It has been a cold, cold winter. But I’ve known colder. In January 1979, snow blanketed the prairie, piled up like icy, white mountains. I was a freshman at the University of Illinois in Champaign. The blizzard forced the cancellation of classes, ushered our world to a momentary standstill, eerily silent and frozen.
I remember trudging across campus through the frosted tundra. Then it grew colder: news that my father had been killed in a car accident. It hit like an unsuspecting storm.

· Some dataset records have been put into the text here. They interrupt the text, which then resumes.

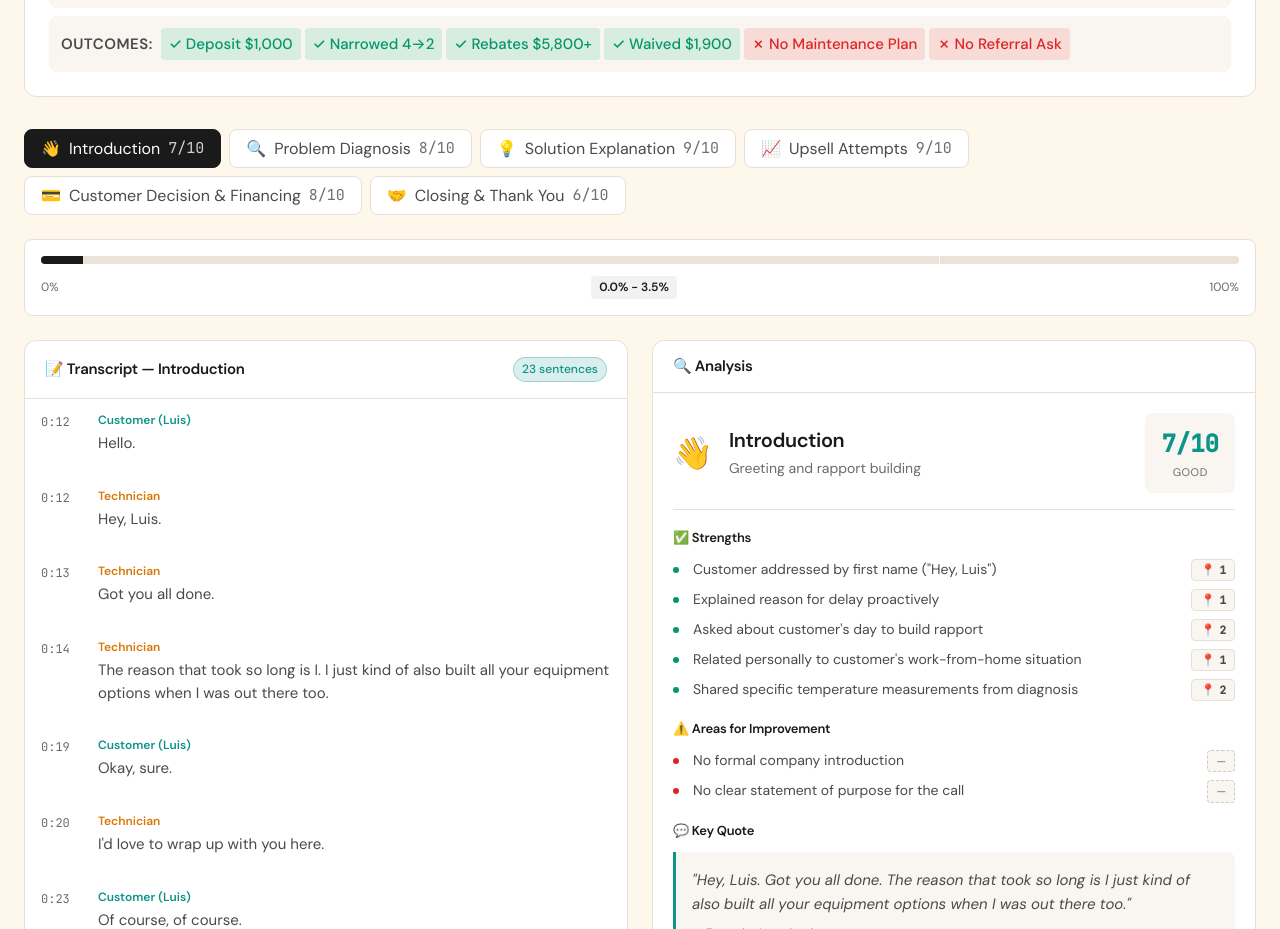
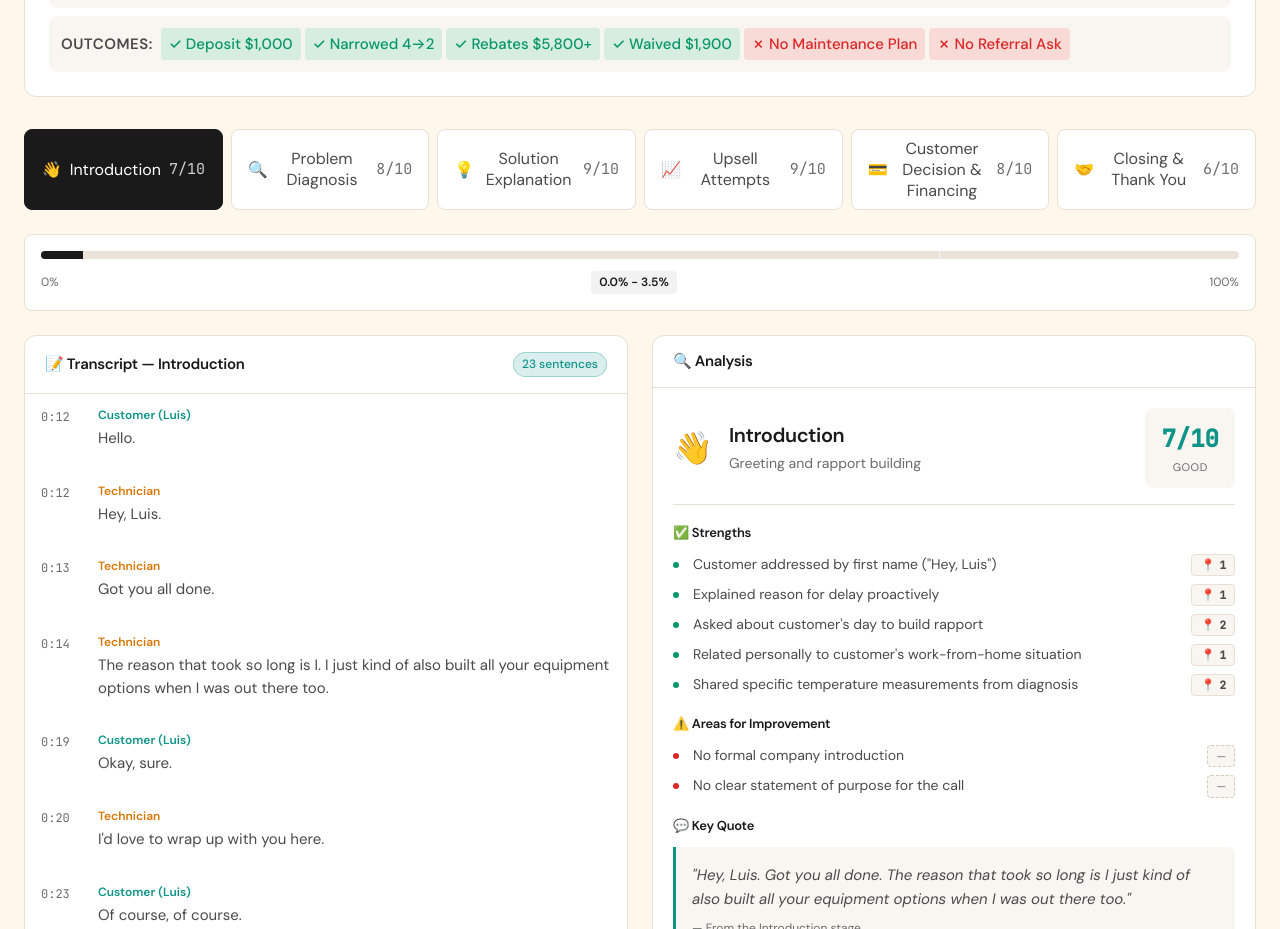
Before and after one commit to javier-la200426/NOSO, a React (Vite) app: page / in a window 1280 px wide. Shown: the part 820-1749 px from the top of the page. Built offline with nearby package versions, Linux system fonts and the light colour scheme.

Commit message:
expand buttons flex style

```diff
--- a/src/App.css
+++ b/src/App.css
@@ -302,6 +302,7 @@
   gap: var(--space-2);
   margin-top: var(--space-8);
   margin-bottom: var(--space-6);
+  width: 100%;
 }
 
 .stage-btn {
@@ -313,8 +314,11 @@
   font-size: 1rem;
   display: flex;
   align-items: center;
+  justify-content: center;
   gap: var(--space-2);
   transition: all 0.15s ease;
+  flex: 1 1 0;
+  min-width: 0;
 }
 
 .stage-btn:hover {
```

Then came my trek from the snow-laden Midwest to Evergreen, Ala., to stand, finally, face to face above the casket of the man who had deserted us by the time I was 4. My collection of red-clay dirt by which to remember him. My tearless farewell to the father whose absence left me with a certain internal—perhaps eternal—coldness.